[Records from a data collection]
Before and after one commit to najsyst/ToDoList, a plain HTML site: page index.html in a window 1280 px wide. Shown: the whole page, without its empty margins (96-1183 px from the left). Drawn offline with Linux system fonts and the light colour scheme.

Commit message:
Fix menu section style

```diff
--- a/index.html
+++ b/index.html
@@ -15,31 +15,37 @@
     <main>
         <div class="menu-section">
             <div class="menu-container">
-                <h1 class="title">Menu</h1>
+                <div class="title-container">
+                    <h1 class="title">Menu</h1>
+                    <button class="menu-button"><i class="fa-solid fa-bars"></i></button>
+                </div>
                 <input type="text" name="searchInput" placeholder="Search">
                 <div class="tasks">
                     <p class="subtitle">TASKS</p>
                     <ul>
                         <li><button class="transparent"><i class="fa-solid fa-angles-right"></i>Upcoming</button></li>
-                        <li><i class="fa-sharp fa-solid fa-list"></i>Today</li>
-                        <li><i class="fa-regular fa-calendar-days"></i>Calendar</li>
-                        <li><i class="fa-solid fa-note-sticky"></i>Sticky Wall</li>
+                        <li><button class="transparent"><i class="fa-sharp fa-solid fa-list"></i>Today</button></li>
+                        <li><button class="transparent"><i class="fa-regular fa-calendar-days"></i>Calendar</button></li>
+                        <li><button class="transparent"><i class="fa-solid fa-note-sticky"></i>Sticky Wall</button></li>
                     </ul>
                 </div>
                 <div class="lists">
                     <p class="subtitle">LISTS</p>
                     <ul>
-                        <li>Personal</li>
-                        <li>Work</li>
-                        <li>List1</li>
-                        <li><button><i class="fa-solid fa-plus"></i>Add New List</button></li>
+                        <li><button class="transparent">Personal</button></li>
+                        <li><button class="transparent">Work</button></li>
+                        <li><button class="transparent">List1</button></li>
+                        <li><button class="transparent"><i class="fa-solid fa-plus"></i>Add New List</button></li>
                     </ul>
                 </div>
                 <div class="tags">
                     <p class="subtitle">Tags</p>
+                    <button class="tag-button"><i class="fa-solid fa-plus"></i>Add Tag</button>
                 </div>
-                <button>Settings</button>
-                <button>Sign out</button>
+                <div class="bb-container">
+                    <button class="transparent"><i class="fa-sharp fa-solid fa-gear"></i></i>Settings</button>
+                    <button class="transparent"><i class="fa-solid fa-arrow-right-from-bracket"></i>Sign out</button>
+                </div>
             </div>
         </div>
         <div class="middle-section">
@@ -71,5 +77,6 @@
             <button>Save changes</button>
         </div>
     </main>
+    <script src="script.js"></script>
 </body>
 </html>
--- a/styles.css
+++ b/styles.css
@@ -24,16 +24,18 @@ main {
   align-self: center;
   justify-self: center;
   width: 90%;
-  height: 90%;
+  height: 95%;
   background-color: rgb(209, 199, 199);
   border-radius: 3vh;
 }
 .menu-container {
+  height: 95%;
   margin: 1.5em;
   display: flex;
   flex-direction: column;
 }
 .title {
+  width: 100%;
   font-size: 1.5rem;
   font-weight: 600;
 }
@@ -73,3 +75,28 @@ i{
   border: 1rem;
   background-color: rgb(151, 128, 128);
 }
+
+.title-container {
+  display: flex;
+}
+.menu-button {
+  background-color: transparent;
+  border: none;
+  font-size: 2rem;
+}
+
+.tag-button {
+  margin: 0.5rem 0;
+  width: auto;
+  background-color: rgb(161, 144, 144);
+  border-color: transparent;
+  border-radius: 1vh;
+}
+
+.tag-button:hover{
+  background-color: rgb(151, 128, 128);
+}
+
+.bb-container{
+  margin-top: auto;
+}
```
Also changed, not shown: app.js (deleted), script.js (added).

---

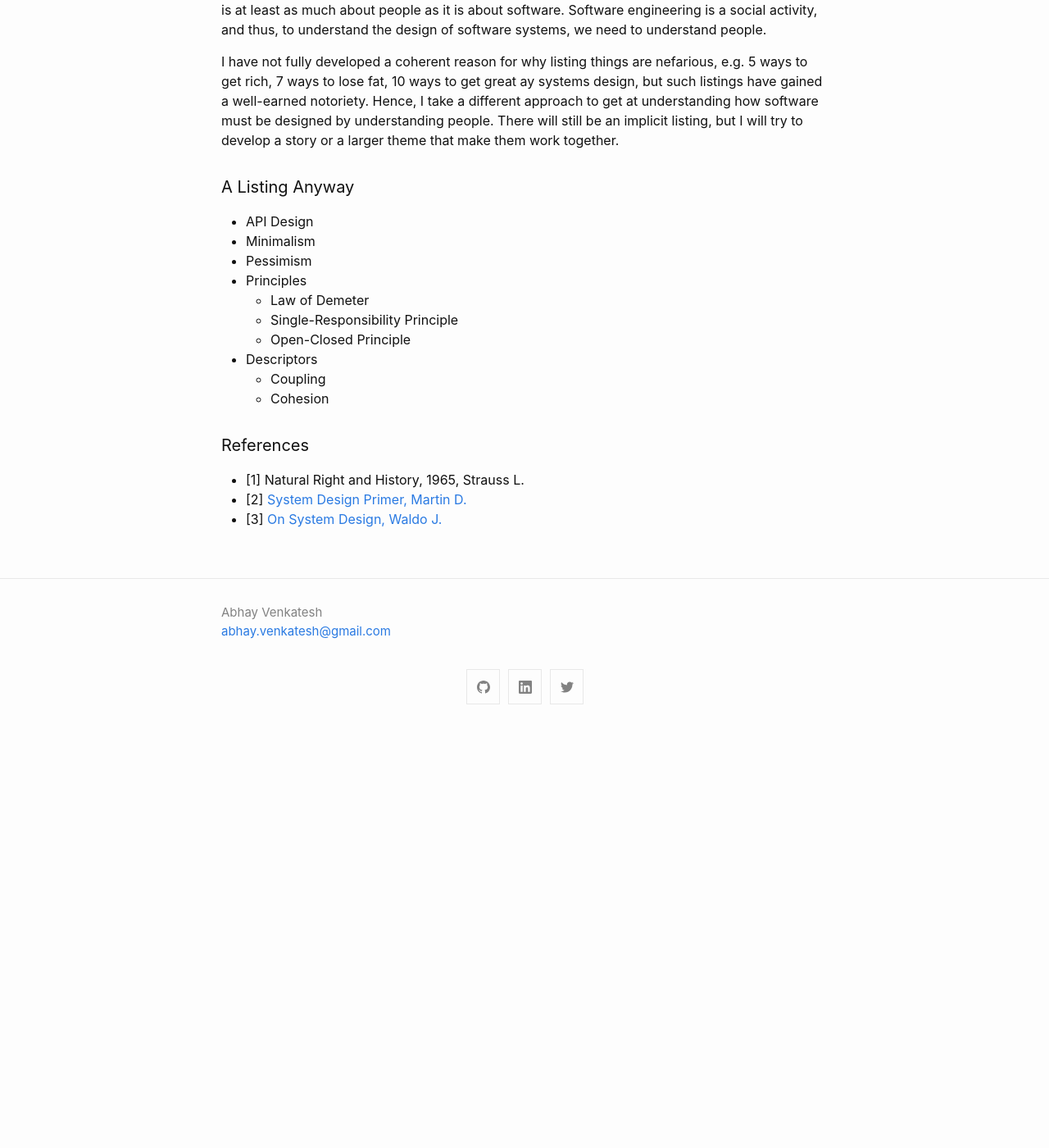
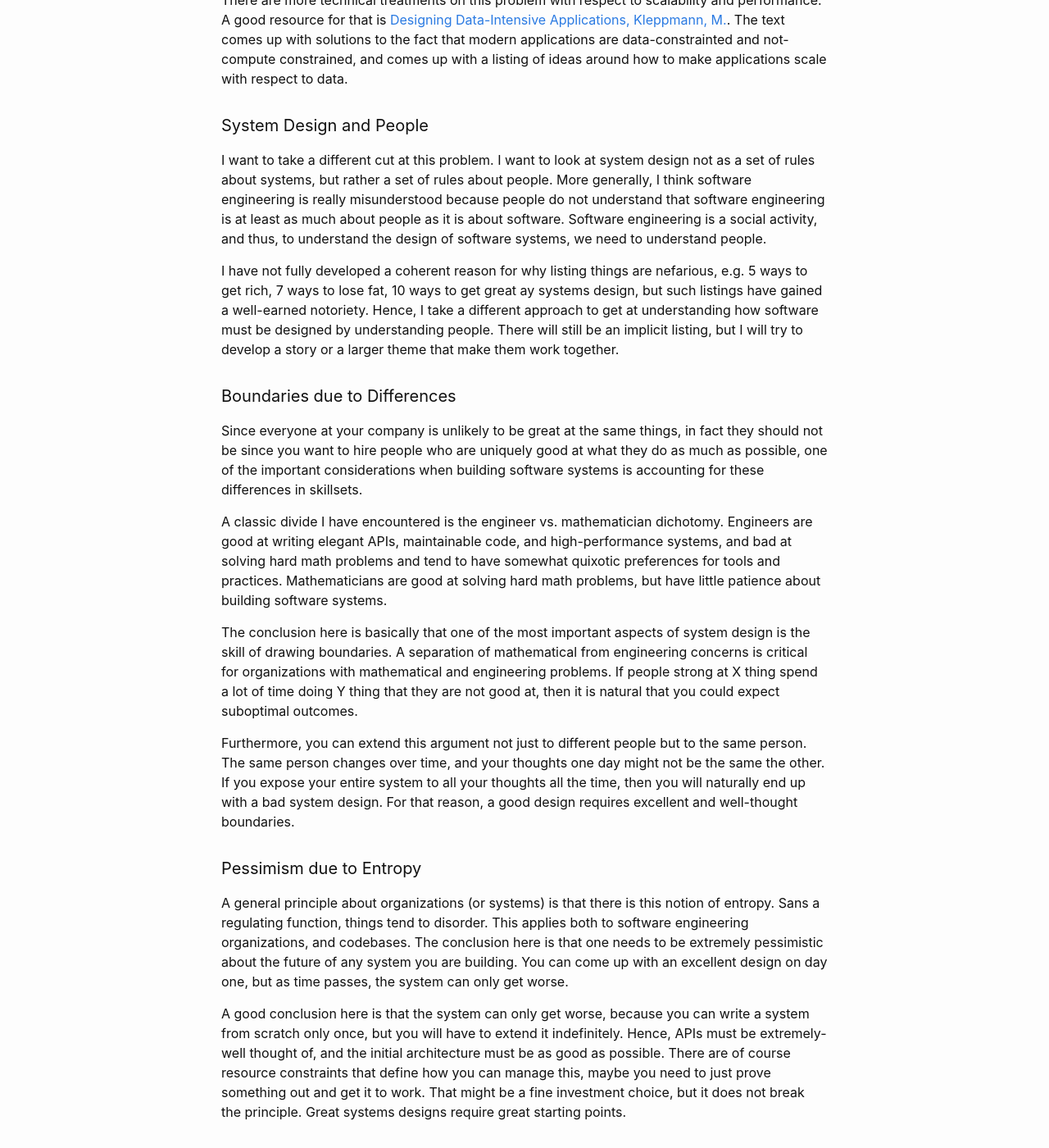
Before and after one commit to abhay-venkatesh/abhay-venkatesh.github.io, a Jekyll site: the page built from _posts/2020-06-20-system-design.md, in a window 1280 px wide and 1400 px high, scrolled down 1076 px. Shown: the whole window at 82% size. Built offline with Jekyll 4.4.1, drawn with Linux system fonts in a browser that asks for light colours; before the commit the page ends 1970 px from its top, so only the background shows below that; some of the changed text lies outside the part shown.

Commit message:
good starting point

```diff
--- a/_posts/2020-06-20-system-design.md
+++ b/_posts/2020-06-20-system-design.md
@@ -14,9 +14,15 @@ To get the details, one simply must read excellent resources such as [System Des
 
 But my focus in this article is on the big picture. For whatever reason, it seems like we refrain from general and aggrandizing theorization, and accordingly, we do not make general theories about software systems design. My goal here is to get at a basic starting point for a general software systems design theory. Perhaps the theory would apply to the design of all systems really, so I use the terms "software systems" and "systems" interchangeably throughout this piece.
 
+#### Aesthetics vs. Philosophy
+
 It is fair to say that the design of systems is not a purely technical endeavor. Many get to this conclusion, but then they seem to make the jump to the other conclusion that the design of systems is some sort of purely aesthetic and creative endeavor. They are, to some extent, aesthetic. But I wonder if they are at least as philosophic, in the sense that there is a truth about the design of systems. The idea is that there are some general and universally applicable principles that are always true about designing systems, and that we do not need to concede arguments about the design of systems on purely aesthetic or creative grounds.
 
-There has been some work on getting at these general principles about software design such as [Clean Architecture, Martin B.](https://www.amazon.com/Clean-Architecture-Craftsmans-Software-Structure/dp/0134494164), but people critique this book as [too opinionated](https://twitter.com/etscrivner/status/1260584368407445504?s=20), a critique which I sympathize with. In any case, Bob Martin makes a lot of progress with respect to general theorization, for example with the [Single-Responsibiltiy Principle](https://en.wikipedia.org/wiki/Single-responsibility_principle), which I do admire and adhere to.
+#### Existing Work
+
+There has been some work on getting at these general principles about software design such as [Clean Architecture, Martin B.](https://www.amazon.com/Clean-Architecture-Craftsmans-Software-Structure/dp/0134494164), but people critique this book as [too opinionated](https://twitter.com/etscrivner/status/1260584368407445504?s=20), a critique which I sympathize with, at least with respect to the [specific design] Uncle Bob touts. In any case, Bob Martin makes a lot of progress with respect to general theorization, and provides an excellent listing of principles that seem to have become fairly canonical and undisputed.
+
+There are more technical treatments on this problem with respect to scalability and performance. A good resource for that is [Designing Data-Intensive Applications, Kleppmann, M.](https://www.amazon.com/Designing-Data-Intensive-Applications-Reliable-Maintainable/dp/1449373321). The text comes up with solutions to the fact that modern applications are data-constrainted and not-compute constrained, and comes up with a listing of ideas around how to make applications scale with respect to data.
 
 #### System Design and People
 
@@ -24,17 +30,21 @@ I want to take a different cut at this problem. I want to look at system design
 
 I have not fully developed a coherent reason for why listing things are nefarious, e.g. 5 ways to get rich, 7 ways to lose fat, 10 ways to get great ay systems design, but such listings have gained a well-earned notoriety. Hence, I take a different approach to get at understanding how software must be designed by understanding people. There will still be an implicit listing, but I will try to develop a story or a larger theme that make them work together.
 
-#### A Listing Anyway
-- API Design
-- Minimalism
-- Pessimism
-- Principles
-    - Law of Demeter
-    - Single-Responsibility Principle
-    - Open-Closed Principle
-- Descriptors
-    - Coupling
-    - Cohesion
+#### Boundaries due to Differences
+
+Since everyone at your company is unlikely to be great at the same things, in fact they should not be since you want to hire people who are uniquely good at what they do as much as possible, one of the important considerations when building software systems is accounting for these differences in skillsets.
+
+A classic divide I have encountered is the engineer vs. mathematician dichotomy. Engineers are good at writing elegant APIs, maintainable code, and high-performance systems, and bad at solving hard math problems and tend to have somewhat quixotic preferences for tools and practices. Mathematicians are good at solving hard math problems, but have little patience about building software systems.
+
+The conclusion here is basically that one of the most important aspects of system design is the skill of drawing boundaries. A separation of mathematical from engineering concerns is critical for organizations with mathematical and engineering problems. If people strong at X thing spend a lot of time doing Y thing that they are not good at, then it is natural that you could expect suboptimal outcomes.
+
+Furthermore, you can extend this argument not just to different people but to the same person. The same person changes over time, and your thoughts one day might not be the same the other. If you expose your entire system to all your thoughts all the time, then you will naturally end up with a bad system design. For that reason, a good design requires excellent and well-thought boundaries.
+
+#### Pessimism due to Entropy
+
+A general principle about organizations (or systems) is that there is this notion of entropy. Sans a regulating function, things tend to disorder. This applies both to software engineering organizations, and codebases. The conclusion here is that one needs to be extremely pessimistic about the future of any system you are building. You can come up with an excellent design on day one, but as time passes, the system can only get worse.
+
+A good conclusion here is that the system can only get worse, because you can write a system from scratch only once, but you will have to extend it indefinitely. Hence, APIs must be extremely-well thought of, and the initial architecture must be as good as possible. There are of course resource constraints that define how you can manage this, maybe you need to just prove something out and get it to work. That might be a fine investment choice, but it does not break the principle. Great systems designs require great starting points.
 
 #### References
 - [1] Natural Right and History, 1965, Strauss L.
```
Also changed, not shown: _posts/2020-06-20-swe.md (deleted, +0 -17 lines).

- Problem requirements
Lines containing the string "transparent" in the entries above should be counted. State that number alone.

- Exercise answer
12